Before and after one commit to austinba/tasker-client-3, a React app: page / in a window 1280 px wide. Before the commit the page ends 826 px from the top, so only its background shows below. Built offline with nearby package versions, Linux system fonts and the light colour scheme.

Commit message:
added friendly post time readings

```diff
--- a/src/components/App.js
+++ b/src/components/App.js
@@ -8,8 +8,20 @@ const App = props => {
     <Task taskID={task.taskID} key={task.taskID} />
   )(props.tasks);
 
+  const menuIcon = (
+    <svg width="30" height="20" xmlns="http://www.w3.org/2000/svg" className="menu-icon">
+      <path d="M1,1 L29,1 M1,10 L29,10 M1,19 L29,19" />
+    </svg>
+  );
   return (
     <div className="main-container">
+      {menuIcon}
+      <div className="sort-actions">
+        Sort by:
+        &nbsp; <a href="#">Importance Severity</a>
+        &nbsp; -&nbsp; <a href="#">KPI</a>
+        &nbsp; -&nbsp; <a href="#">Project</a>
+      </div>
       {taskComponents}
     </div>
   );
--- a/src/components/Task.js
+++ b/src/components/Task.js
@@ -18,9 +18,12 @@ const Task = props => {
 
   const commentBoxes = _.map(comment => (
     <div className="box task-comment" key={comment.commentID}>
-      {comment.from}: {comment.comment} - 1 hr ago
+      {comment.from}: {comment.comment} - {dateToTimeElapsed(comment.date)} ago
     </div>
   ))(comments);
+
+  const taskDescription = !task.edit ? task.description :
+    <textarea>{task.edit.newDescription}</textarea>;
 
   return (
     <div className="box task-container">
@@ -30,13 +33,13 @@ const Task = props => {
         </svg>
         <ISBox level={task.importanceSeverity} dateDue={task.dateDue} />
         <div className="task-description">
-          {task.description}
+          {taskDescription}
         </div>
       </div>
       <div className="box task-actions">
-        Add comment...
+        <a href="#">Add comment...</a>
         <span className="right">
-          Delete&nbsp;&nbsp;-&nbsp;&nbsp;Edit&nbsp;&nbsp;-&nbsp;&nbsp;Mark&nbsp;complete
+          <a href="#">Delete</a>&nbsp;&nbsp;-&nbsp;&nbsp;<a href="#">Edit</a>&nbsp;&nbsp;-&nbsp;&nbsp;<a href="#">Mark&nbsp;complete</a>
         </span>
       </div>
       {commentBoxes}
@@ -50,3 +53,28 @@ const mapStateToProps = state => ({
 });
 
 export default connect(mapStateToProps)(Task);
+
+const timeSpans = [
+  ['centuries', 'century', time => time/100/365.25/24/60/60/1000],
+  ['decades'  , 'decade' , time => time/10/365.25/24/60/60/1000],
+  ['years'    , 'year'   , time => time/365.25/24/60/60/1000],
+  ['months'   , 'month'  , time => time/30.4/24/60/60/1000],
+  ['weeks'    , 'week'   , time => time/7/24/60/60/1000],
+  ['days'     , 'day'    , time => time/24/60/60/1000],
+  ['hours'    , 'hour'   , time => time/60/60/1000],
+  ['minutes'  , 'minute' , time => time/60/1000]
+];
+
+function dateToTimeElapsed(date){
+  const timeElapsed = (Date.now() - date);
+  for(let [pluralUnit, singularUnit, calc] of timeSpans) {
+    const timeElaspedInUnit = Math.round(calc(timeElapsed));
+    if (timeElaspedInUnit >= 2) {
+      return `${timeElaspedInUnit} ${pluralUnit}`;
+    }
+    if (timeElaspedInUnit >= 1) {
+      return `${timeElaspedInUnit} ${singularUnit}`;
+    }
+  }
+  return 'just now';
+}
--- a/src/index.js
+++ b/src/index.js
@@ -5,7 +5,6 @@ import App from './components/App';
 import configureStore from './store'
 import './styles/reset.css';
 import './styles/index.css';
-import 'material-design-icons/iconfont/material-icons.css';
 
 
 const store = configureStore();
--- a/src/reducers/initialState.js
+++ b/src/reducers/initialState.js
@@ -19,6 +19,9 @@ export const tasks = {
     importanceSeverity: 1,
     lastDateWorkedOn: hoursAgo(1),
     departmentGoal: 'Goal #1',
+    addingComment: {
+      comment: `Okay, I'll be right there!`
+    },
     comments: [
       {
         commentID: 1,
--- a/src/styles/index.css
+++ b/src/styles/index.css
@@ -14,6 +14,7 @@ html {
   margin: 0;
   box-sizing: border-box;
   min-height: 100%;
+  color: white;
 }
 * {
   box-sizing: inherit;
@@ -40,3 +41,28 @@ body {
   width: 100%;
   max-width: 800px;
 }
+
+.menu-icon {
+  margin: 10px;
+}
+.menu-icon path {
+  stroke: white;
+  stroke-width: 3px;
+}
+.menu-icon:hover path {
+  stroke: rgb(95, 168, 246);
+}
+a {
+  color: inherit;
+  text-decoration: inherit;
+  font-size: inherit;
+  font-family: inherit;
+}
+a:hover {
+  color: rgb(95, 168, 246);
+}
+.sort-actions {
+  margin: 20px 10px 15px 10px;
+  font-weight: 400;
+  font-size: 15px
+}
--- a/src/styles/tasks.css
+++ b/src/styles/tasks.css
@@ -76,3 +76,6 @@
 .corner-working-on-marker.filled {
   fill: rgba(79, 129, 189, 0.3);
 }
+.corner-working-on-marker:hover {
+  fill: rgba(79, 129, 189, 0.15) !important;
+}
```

BRIEF: Would you report every line of the entries above containing the word "hover"?

RESPONSE TO THE EXERCISE:
+.menu-icon:hover path {
+a:hover {
+.corner-working-on-marker:hover {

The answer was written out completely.